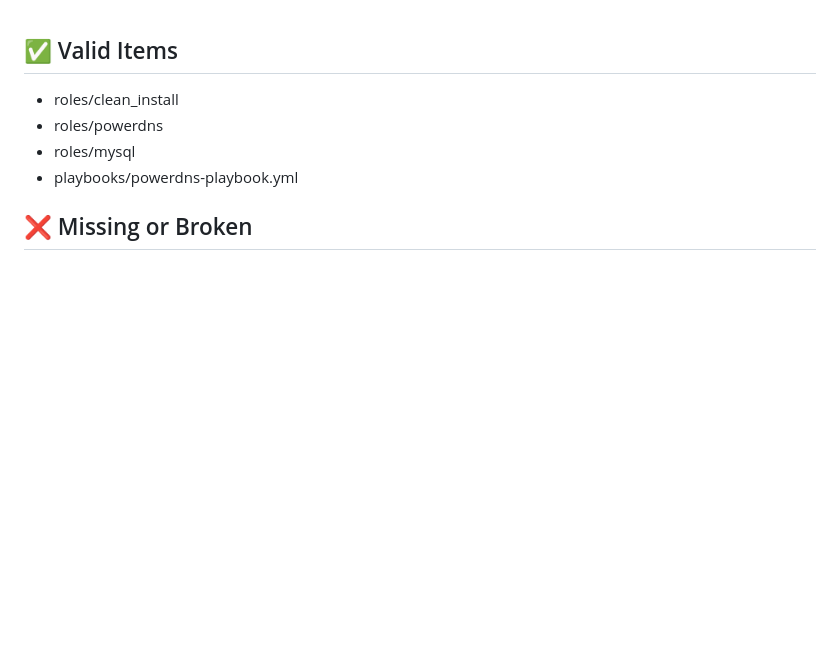
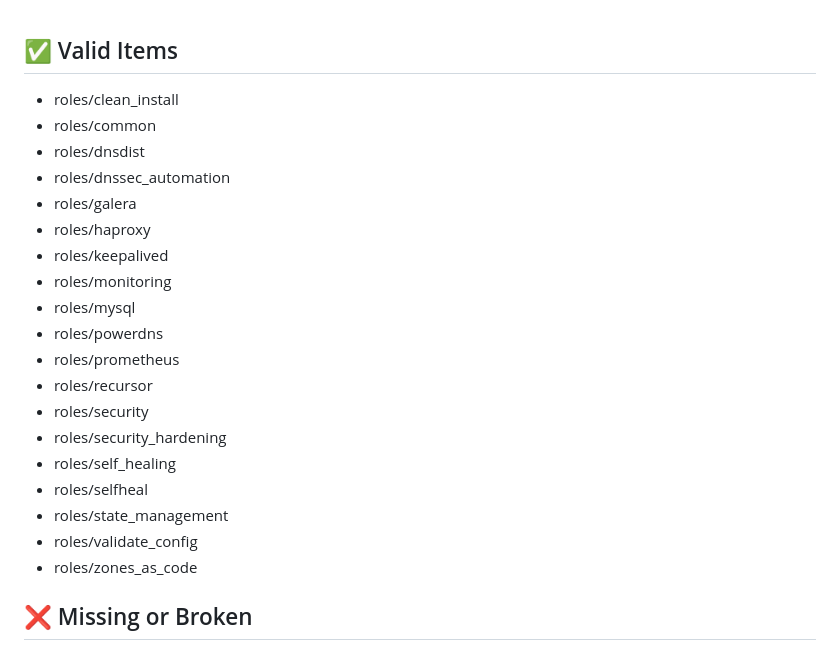
Before and after one commit to mikeholownych/powerdns-ansible, a Markdown page: validation_report.md, the part around the change. GitHub-like rendering; blank space fills up the shorter version.

Commit message:
Regenerate validation report

```diff
--- a/validation_report.md
+++ b/validation_report.md
@@ -1,8 +1,23 @@
 ## ✅ Valid Items
 - roles/clean_install
+- roles/common
+- roles/dnsdist
+- roles/dnssec_automation
+- roles/galera
+- roles/haproxy
+- roles/keepalived
+- roles/monitoring
+- roles/mysql
 - roles/powerdns
-- roles/mysql
-- playbooks/powerdns-playbook.yml
+- roles/prometheus
+- roles/recursor
+- roles/security
+- roles/security_hardening
+- roles/self_healing
+- roles/selfheal
+- roles/state_management
+- roles/validate_config
+- roles/zones_as_code
 
 ## ❌ Missing or Broken
 - /workspace/powerdns-ansible/roles/clean_install: undefined variable 'item'
```
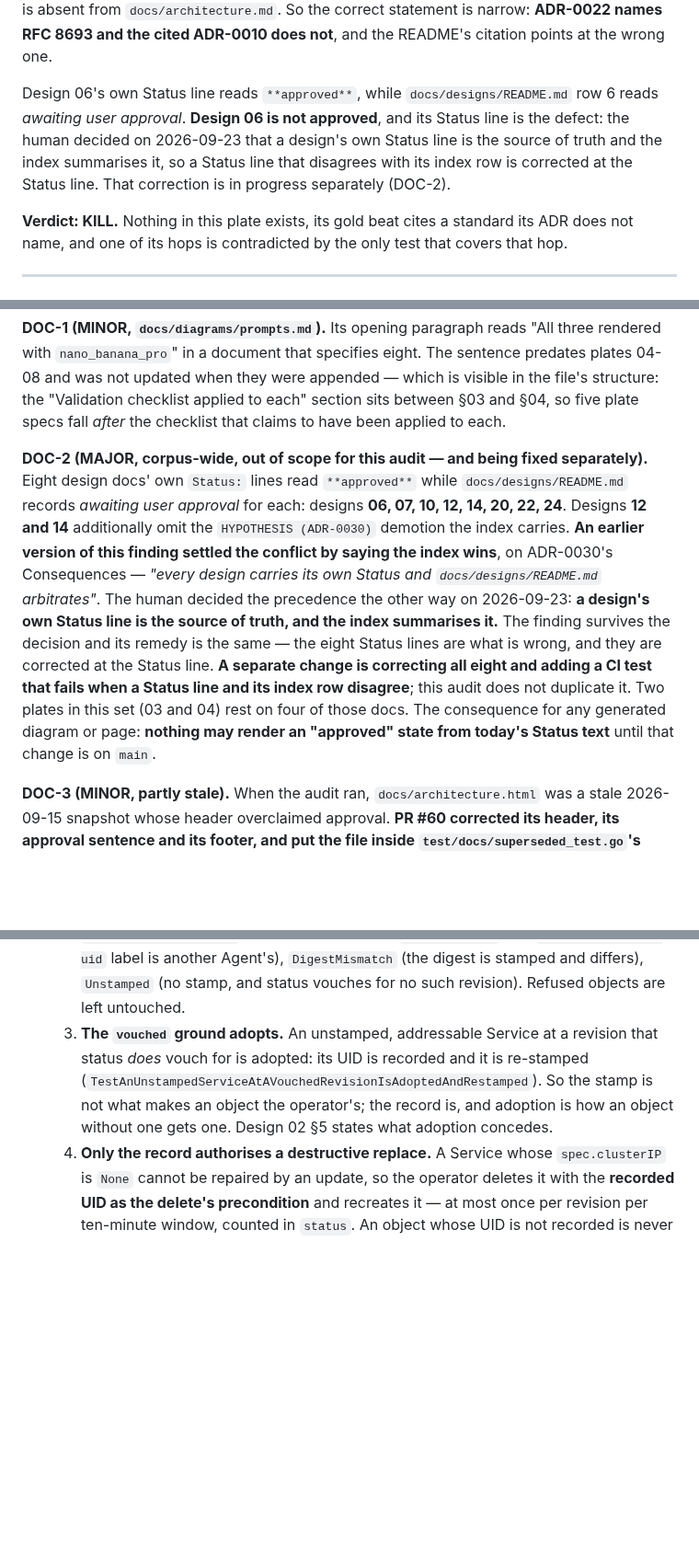
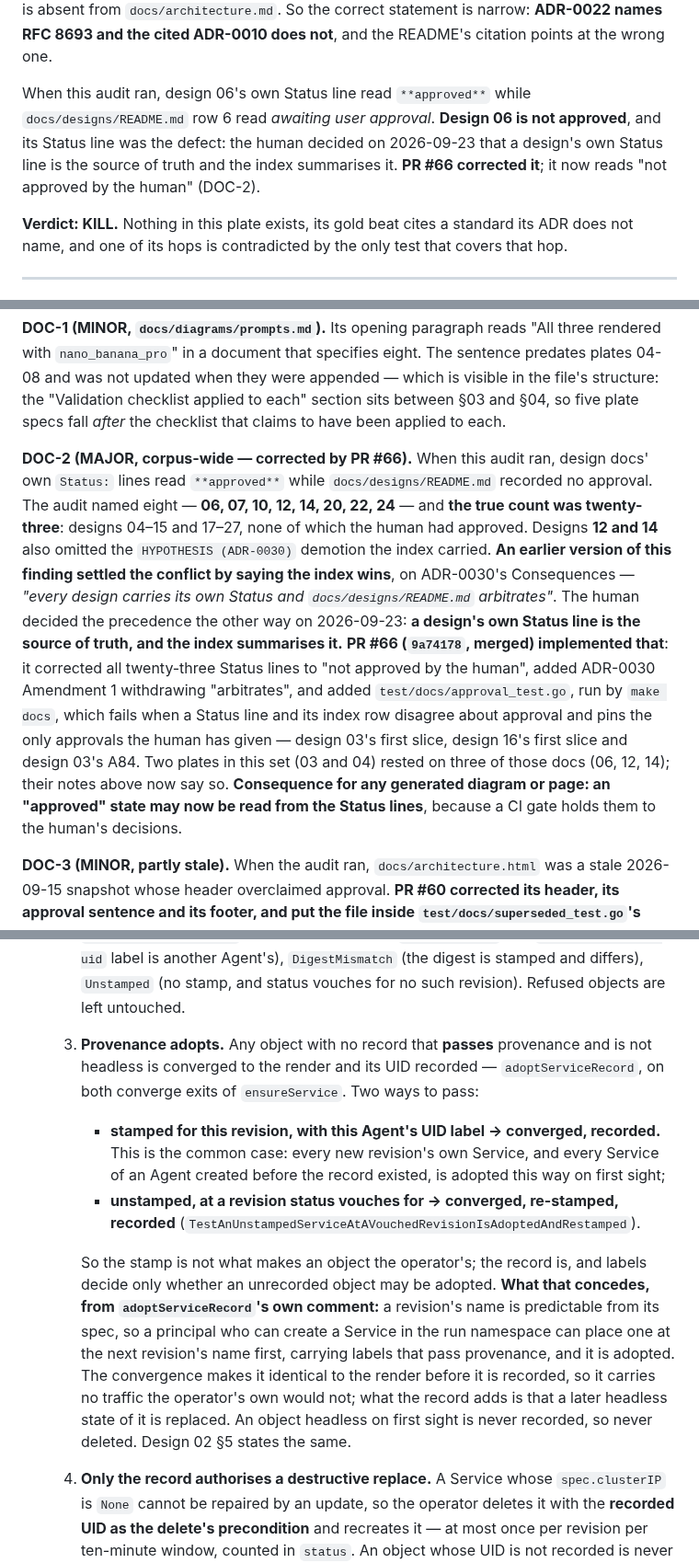
Before and after one commit to Quinyte/assayd, a Markdown page: docs/diagrams/AUDIT-2026-09.md, 3 parts joined by grey strips. Shown at 92% size. Rendered like a GitHub page; blank space fills up the shorter version.

```diff
--- a/docs/diagrams/AUDIT-2026-09.md
+++ b/docs/diagrams/AUDIT-2026-09.md
@@ -234,11 +239,10 @@ The standard is not absent from the corpus — `grep -rl 8693 docs/` returns
 absent from `docs/architecture.md`. So the correct statement is narrow: **ADR-0022 names RFC 8693
 and the cited ADR-0010 does not**, and the README's citation points at the wrong one.
 
-Design 06's own Status line reads `**approved**`, while `docs/designs/README.md` row 6 reads
-*awaiting user approval*. **Design 06 is not approved**, and its Status line is the defect: the
-human decided on 2026-09-23 that a design's own Status line is the source of truth and the index
-summarises it, so a Status line that disagrees with its index row is corrected at the Status line.
-That correction is in progress separately (DOC-2).
+When this audit ran, design 06's own Status line read `**approved**` while `docs/designs/README.md`
+row 6 read *awaiting user approval*. **Design 06 is not approved**, and its Status line was the
+defect: the human decided on 2026-09-23 that a design's own Status line is the source of truth and
+the index summarises it. **PR #66 corrected it**; it now reads "not approved by the human" (DOC-2).
 
 **Verdict: KILL.** Nothing in this plate exists, its gold beat cites a standard its ADR does not
 name, and one of its hops is contradicted by the only test that covers that hop.
@@ -543,19 +548,22 @@ not updated when they were appended — which is visible in the file's structure
 checklist applied to each" section sits between §03 and §04, so five plate specs
 fall *after* the checklist that claims to have been applied to each.
 
-**DOC-2 (MAJOR, corpus-wide, out of scope for this audit — and being fixed separately).**
-Eight design docs' own `Status:` lines read `**approved**` while `docs/designs/README.md` records
-*awaiting user approval* for each: designs **06, 07, 10, 12, 14, 20, 22, 24**. Designs **12 and 14**
-additionally omit the `HYPOTHESIS (ADR-0030)` demotion the index carries. **An earlier version of
-this finding settled the conflict by saying the index wins**, on ADR-0030's Consequences — *"every
-design carries its own Status and `docs/designs/README.md` arbitrates"*. The human decided the
-precedence the other way on 2026-09-23: **a design's own Status line is the source of truth, and the
-index summarises it.** The finding survives the decision and its remedy is the same — the eight
-Status lines are what is wrong, and they are corrected at the Status line. **A separate change is
-correcting all eight and adding a CI test that fails when a Status line and its index row
-disagree**; this audit does not duplicate it. Two plates in this set (03 and 04) rest on four of
-those docs. The consequence for any generated diagram or page: **nothing may render an "approved"
-state from today's Status text** until that change is on `main`.
+**DOC-2 (MAJOR, corpus-wide — corrected by PR #66).** When this audit ran, design docs' own
+`Status:` lines read `**approved**` while `docs/designs/README.md` recorded no approval. The audit
+named eight — **06, 07, 10, 12, 14, 20, 22, 24** — and **the true count was twenty-three**: designs
+04–15 and 17–27, none of which the human had approved. Designs **12 and 14** also omitted the
+`HYPOTHESIS (ADR-0030)` demotion the index carried. **An earlier version of this finding settled the
+conflict by saying the index wins**, on ADR-0030's Consequences — *"every design carries its own
+Status and `docs/designs/README.md` arbitrates"*. The human decided the precedence the other way on
+2026-09-23: **a design's own Status line is the source of truth, and the index summarises it.**
+**PR #66 (`9a74178`, merged) implemented that**: it corrected all twenty-three Status lines to "not
+approved by the human", added ADR-0030 Amendment 1 withdrawing "arbitrates", and added
+`test/docs/approval_test.go`, run by `make docs`, which fails when a Status line and its index row
+disagree about approval and pins the only approvals the human has given — design 03's first slice,
+design 16's first slice and design 03's A84. Two plates in this set (03 and 04) rested on three of
+those docs (06, 12, 14); their notes above now say so. **Consequence for any generated diagram or
+page: an "approved" state may now be read from the Status lines**, because a CI gate holds them to
+the human's decisions.
 
 **DOC-3 (MINOR, partly stale).** When the audit ran, `docs/architecture.html` was a stale
 2026-09-15 snapshot whose header overclaimed approval. **PR #60 corrected its header, its approval
@@ -1160,11 +1196,23 @@ for an object with no record; and garbage collection is the one path still decid
      `RevisionHashCollision` under its own reason: `ForeignObject` (the `assayd.dev/agent-uid` label
      is another Agent's), `DigestMismatch` (the digest is stamped and differs), `Unstamped` (no
      stamp, and status vouches for no such revision). Refused objects are left untouched.
-  3. **The `vouched` ground adopts.** An unstamped, addressable Service at a revision that status
-     *does* vouch for is adopted: its UID is recorded and it is re-stamped
-     (`TestAnUnstampedServiceAtAVouchedRevisionIsAdoptedAndRestamped`). So the stamp is not what
-     makes an object the operator's; the record is, and adoption is how an object without one gets
-     one. Design 02 §5 states what adoption concedes.
+  3. **Provenance adopts.** Any object with no record that **passes** provenance and is not
+     headless is converged to the render and its UID recorded — `adoptServiceRecord`, on both
+     converge exits of `ensureService`. Two ways to pass:
+     - **stamped for this revision, with this Agent's UID label → converged, recorded.** This is
+       the common case: every new revision's own Service, and every Service of an Agent created
+       before the record existed, is adopted this way on first sight;
+     - **unstamped, at a revision status vouches for → converged, re-stamped, recorded**
+       (`TestAnUnstampedServiceAtAVouchedRevisionIsAdoptedAndRestamped`).
+
+     So the stamp is not what makes an object the operator's; the record is, and labels decide only
+     whether an unrecorded object may be adopted. **What that concedes, from
+     `adoptServiceRecord`'s own comment:** a revision's name is predictable from its spec, so a
+     principal who can create a Service in the run namespace can place one at the next revision's
+     name first, carrying labels that pass provenance, and it is adopted. The convergence makes it
+     identical to the render before it is recorded, so it carries no traffic the operator's own
+     would not; what the record adds is that a later headless state of it is replaced. An object
+     headless on first sight is never recorded, so never deleted. Design 02 §5 states the same.
   4. **Only the record authorises a destructive replace.** A Service whose `spec.clusterIP` is
      `None` cannot be repaired by an update, so the operator deletes it with the **recorded UID as
      the delete's precondition** and recreates it — at most once per revision per ten-minute window,
```
Also changed, not shown: other parts of docs/diagrams/AUDIT-2026-09.md (+62 -24 lines).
____
▶ WORK ITEM
The lines sought are those in the data above that include the string "does"; copy each one.

▶ TASK RESPONSE
 and the cited ADR-0010 does not**, and the README's citation points at the wrong one.
 **Verdict: KILL.** Nothing in this plate exists, its gold beat cites a standard its ADR does not
-disagree**; this audit does not duplicate it. Two plates in this set (03 and 04) rest on four of
-     *does* vouch for is adopted: its UID is recorded and it is re-stamped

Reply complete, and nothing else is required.